### DESCRIPTION OF THE TASK
Go line by line through the records below. Copy whichever lines contain the string "photo".

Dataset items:
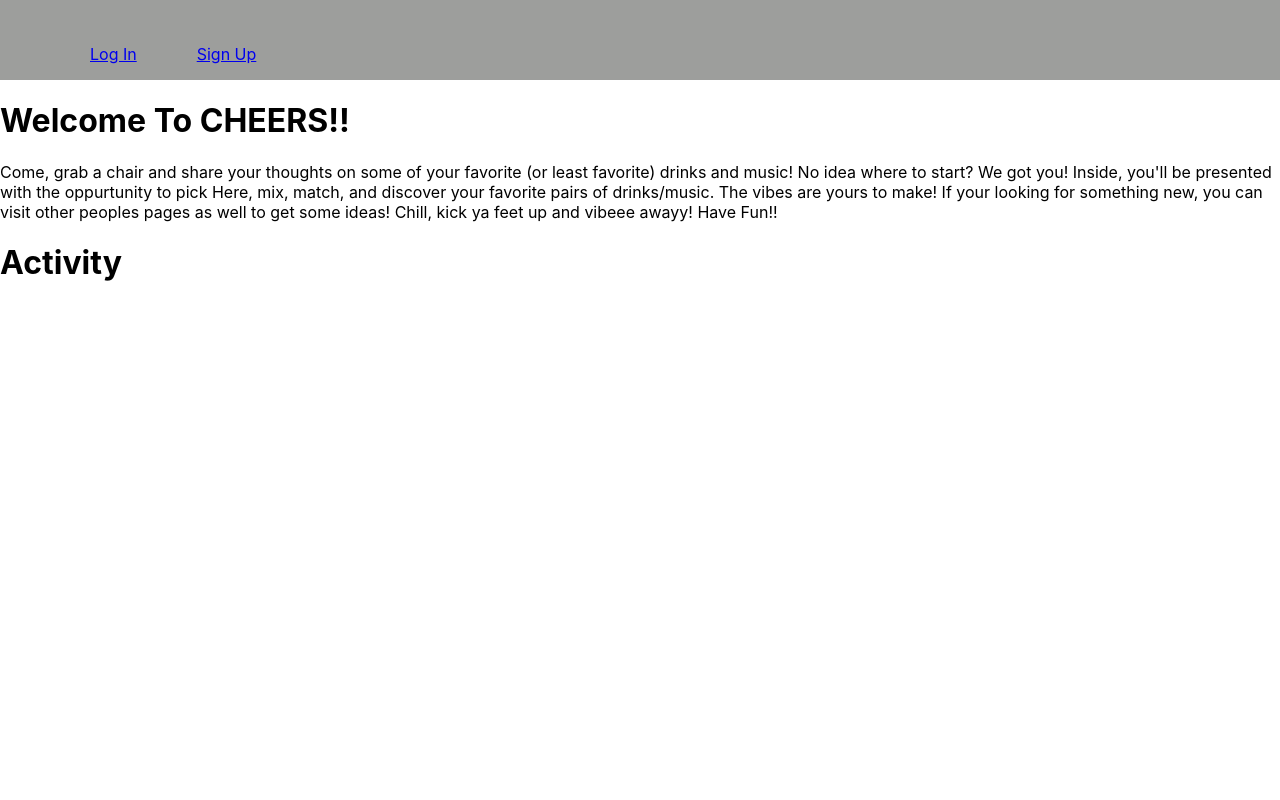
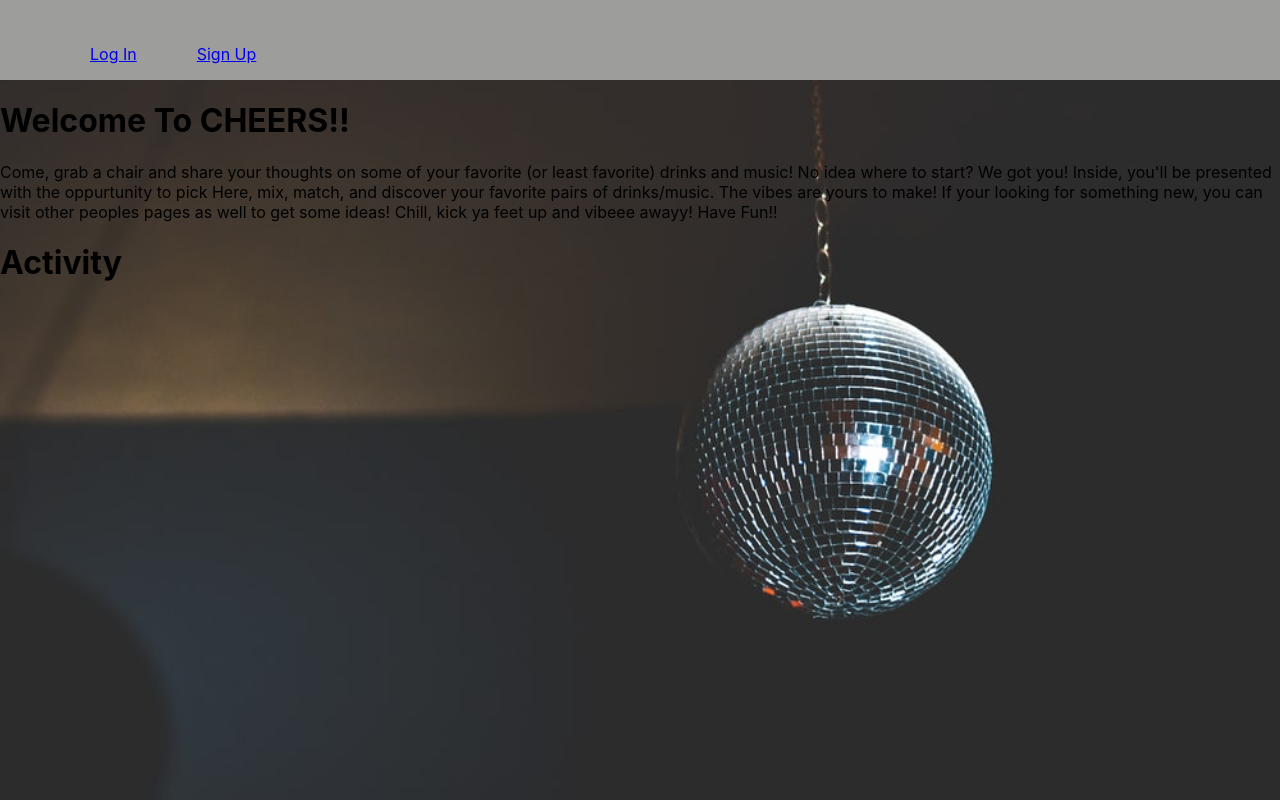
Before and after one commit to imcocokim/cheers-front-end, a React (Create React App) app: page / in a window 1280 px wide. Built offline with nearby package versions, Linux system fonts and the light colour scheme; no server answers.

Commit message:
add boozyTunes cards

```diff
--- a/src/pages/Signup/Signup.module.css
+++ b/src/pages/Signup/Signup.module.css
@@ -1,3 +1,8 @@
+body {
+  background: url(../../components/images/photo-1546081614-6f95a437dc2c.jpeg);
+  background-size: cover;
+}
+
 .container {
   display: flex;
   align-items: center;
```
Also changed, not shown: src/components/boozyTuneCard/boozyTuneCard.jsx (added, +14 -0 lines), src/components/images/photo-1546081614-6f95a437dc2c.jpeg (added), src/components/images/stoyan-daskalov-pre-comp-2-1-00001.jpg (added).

### OUTPUT BELOW
+  background: url(../../components/images/photo-1546081614-6f95a437dc2c.jpeg);
Also changed, not shown: src/components/boozyTuneCard/boozyTuneCard.jsx (added, +14 -0 lines), src/components/images/photo-1546081614-6f95a437dc2c.jpeg (added), src/components/images/stoyan-daskalov-pre-comp-2-1-00001.jpg (added).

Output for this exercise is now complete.